* [Exercise]:
Gather every line from the entries below that includes "index".

══════════════════════════════

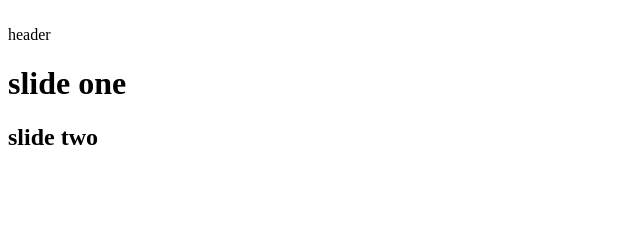
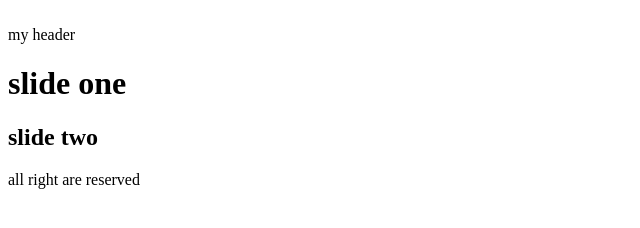
Before and after one commit to shayan-vatani/git., a plain HTML site: page index.html in a window 1280 px wide. Shown: the whole page, without its empty margins (0-640 px from the left). Drawn offline with Linux system fonts and the light colour scheme.

Commit message:
some cahnge in dev branch

```diff
--- a/index.html
+++ b/index.html
@@ -11,11 +11,15 @@
         <img src="banner.jpg" alt="">
     </div>
 <header>
-    header
+  my  header
 </header>
 <div class="slider">
     <h1>slide one</h1>
     <h2>slide two</h2>
 </div>
+<footer>
+    all right are reserved
+</footer>
+<script src="script.js"></script>
 </body>
 </html>
```
Also changed, not shown: script.js (added).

══════════════════════════════

* [Result of this task]:
Before and after one commit to shayan-vatani/git., a plain HTML site: page index.html in a window 1280 px wide. Shown: the whole page, without its empty margins (0-640 px from the left). Drawn offline with Linux system fonts and the light colour scheme.
--- a/index.html
+++ b/index.html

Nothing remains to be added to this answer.